  • Possess a high level of proficiency of the services in their chosen niche
  • Possess reliable equipment and technology

Now back to “most qualified”. There are several associations, member groups and training programs with qualified memberships, actually too many to list here. Several VA groups offer a RFP system useful to preliminarily screen candidates. They include IVAA (, IAVOA ( , VANA (, A Clayton’s Secretary (, Home Secretarial Services (, Alliance of UK VAs (, and others. Several VA training programs list qualified graduates on their Web sites: VAU(, VA Training (, IREAA (, REVA Training Center ( and more. Information regarding all of these organizations is available at the, the world’s portal to the VA industry.

5. Several of my clients are VAs. What would attending the Convention do for them?

Lots! We’ve planned an information overloaded, jam-packed, three day event that can propel their businesses to the next level. Expert SEO specialists, subcontracting, negotiating, and Request for Proposal trainers are scheduled to present. Media relations, branding and networking experts will unveil ways to increase reach and income potential. Attendees can connect with the members of the global VA community, develop collaborative partnerships and leave with resources to help achieve their goals.

Wow Alicia, you’ve asked many thought-provoking questions. I hope I’ve provided enough information to aid in your search for your ideal VA.

Next stop? Back to for Corrie Petersen’s ( questions and tomorrow’s clue. and clue #1 can be found at

I’m not sure what Corrie has in store, but if her questions are as touch as Alicia and Laurie’s, they will require more homework. Oh, I almost forgot. Scrambled puzzle clue # 3 is iocaunnmmtioc. Clue #2 can be found at

Click here for a downloadable white paper on how working with a VA can increase business growth, stability and profitability. (

About Sharon Williams

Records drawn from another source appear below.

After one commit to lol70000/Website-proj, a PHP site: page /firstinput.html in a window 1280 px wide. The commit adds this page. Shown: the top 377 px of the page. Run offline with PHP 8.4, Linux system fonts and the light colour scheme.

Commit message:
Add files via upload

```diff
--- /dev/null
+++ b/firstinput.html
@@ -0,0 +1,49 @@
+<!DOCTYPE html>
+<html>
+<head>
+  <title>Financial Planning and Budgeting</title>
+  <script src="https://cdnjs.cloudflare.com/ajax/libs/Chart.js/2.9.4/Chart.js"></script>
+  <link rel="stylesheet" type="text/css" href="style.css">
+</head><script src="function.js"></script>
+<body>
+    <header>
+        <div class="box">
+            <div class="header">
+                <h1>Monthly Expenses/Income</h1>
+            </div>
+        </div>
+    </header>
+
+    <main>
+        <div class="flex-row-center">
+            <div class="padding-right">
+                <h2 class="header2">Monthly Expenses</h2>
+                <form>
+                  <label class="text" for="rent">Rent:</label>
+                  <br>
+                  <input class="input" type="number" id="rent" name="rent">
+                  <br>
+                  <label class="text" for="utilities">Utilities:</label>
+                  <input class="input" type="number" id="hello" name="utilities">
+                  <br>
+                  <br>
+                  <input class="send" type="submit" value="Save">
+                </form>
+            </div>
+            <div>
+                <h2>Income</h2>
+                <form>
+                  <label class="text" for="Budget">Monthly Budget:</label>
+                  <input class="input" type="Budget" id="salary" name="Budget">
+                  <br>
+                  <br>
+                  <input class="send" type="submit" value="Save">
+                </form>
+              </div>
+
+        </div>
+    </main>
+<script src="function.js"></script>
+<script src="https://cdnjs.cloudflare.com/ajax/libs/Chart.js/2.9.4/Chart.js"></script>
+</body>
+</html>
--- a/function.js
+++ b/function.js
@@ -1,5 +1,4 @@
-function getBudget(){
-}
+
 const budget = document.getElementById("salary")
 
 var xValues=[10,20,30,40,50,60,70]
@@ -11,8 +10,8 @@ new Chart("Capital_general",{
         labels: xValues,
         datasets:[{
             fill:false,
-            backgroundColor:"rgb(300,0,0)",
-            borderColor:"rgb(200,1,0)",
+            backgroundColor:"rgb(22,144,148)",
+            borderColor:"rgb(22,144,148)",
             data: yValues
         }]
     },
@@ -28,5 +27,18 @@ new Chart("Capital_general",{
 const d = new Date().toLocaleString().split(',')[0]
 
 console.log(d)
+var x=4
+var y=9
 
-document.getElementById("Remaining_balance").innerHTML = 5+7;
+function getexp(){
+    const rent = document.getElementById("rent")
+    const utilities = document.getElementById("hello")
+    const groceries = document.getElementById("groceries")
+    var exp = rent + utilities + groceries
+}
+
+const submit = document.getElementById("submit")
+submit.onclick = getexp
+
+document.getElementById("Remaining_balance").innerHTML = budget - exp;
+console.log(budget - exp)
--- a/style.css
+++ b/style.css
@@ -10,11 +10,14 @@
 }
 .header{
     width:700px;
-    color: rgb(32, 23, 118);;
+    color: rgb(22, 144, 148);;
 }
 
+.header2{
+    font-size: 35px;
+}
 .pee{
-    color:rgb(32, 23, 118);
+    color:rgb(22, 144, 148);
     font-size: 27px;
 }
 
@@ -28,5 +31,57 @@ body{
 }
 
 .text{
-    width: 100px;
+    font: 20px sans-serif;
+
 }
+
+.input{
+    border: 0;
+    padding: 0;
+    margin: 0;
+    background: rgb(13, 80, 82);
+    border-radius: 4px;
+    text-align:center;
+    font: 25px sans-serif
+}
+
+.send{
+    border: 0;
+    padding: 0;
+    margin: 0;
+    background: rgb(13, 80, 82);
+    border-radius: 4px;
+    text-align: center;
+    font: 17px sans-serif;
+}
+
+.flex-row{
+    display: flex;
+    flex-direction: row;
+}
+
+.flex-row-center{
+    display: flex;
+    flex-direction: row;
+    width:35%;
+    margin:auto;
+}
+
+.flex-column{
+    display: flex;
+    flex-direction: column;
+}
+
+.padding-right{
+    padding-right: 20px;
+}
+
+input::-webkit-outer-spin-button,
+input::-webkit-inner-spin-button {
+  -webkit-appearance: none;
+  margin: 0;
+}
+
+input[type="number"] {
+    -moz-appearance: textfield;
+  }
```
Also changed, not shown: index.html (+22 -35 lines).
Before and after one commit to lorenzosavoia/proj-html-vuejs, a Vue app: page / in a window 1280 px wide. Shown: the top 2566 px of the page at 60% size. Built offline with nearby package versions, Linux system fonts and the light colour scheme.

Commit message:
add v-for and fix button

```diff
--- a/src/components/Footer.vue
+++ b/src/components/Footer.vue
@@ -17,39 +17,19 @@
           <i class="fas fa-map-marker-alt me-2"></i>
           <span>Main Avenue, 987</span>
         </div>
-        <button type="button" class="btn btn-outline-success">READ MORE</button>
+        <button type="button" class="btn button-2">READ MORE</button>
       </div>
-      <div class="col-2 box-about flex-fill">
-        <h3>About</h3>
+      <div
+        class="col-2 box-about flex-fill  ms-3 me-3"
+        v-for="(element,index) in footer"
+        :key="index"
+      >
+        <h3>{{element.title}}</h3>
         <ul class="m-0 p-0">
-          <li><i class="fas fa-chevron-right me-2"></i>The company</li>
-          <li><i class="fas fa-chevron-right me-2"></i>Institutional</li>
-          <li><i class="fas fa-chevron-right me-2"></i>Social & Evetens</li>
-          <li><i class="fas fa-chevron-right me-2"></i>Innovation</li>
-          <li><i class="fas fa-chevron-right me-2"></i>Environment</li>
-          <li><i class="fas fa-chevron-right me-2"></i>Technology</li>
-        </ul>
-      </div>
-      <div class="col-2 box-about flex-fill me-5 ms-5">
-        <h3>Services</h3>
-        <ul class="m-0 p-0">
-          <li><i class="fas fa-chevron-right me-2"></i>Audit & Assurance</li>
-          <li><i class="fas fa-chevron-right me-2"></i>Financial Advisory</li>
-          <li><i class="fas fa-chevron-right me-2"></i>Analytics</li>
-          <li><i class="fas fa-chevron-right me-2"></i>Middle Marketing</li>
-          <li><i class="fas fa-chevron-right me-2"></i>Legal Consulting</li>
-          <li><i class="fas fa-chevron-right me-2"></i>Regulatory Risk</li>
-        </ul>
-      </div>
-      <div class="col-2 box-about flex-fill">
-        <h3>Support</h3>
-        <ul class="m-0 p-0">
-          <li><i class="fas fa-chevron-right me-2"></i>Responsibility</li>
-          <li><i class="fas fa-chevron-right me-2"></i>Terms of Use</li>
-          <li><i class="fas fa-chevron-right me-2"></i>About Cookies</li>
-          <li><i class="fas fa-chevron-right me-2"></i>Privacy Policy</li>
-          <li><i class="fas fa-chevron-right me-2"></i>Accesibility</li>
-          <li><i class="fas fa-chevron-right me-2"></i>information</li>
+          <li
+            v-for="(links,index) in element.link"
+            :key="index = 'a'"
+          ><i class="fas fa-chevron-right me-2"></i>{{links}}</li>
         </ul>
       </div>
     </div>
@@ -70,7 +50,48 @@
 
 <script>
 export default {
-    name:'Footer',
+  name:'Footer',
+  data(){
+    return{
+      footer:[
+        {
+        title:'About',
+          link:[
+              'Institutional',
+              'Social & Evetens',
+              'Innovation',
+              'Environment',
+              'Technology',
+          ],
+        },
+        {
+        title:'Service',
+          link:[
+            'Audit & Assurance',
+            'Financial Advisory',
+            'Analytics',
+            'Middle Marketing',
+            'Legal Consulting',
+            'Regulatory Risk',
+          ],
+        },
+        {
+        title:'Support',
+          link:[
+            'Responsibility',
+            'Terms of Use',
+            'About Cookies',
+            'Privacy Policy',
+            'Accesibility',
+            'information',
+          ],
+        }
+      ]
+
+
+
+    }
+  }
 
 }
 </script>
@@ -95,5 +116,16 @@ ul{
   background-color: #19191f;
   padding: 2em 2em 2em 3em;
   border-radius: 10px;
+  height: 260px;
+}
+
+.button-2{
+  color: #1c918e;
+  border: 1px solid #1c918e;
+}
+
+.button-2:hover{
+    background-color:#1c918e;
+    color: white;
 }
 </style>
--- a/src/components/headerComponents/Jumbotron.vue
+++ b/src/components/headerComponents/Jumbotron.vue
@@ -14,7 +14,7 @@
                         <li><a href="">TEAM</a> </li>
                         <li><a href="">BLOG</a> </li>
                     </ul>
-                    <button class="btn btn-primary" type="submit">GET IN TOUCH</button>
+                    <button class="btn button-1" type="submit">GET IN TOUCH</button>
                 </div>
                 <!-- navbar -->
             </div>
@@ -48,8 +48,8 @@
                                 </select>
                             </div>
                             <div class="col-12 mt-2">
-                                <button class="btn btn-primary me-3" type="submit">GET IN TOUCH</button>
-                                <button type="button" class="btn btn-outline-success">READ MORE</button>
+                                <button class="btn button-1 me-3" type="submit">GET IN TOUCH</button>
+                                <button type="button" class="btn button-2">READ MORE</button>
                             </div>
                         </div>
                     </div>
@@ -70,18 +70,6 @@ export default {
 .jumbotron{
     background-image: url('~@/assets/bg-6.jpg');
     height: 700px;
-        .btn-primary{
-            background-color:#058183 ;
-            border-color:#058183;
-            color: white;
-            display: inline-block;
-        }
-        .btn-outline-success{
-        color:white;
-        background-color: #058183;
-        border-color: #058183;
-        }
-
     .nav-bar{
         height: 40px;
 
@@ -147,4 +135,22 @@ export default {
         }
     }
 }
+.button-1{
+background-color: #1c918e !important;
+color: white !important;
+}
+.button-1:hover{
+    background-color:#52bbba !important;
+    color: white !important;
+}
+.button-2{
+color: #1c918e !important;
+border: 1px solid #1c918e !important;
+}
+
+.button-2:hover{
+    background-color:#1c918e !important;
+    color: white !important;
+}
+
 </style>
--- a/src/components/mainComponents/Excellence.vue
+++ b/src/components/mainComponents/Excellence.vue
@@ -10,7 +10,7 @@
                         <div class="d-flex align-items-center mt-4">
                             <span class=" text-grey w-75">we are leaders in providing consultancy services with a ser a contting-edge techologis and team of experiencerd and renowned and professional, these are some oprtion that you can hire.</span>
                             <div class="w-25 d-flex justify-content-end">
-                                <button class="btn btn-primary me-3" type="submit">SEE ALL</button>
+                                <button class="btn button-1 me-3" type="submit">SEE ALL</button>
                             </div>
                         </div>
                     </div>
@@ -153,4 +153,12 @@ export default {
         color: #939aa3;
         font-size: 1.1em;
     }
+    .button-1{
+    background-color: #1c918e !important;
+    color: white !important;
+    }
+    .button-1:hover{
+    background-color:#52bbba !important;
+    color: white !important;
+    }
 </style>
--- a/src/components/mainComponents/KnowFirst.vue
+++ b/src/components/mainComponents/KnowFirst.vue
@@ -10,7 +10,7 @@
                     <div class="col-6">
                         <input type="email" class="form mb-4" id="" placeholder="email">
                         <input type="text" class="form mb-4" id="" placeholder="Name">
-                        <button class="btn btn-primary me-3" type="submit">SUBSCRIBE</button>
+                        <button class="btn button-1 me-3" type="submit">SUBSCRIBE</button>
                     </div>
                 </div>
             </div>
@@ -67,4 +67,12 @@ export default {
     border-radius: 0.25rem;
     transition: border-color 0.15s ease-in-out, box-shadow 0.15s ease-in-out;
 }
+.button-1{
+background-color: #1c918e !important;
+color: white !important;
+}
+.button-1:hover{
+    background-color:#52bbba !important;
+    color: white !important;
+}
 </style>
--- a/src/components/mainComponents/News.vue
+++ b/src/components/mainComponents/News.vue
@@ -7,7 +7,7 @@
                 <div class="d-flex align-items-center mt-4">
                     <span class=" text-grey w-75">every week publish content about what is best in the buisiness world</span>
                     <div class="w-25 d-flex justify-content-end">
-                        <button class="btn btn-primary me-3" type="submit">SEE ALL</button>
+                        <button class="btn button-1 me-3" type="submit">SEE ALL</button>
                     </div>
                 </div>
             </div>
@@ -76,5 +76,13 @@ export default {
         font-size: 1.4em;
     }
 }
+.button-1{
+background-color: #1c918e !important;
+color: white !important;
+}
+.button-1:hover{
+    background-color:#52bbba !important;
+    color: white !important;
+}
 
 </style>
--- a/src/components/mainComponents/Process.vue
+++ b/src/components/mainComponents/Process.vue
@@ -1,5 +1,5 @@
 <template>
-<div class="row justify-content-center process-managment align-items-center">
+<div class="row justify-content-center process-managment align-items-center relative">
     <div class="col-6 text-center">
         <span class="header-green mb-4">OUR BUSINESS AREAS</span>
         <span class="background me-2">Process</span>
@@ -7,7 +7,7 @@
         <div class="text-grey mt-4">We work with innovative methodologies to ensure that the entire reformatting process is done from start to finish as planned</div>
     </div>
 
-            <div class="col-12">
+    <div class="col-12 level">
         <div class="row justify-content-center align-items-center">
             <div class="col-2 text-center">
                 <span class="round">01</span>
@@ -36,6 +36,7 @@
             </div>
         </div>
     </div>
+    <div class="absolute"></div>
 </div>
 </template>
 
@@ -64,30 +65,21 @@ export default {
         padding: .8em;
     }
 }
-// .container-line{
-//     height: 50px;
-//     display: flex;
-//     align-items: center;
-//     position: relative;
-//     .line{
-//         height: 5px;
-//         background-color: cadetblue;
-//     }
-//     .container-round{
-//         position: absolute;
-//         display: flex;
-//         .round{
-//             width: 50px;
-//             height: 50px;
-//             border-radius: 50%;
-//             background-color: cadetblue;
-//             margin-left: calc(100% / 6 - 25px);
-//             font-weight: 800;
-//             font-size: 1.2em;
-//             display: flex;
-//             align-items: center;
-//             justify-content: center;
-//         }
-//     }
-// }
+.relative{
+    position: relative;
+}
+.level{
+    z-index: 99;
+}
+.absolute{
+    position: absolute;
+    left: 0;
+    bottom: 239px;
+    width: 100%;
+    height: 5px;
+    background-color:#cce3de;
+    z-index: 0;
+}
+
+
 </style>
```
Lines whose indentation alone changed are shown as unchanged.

Sharon is the Chairperson of the Alliance for Virtual Businesses ( OIVAC, and president of The 24 Hour Secretary an administrative, secretarial and internet-based marketing support services company. She is the 2006 recipient of the Thomas Leonard International Virtual Assistant of Distinction Award and co-founder of Virtual Business University ( an e-learning university for enrollees wanting to step towards their greatness.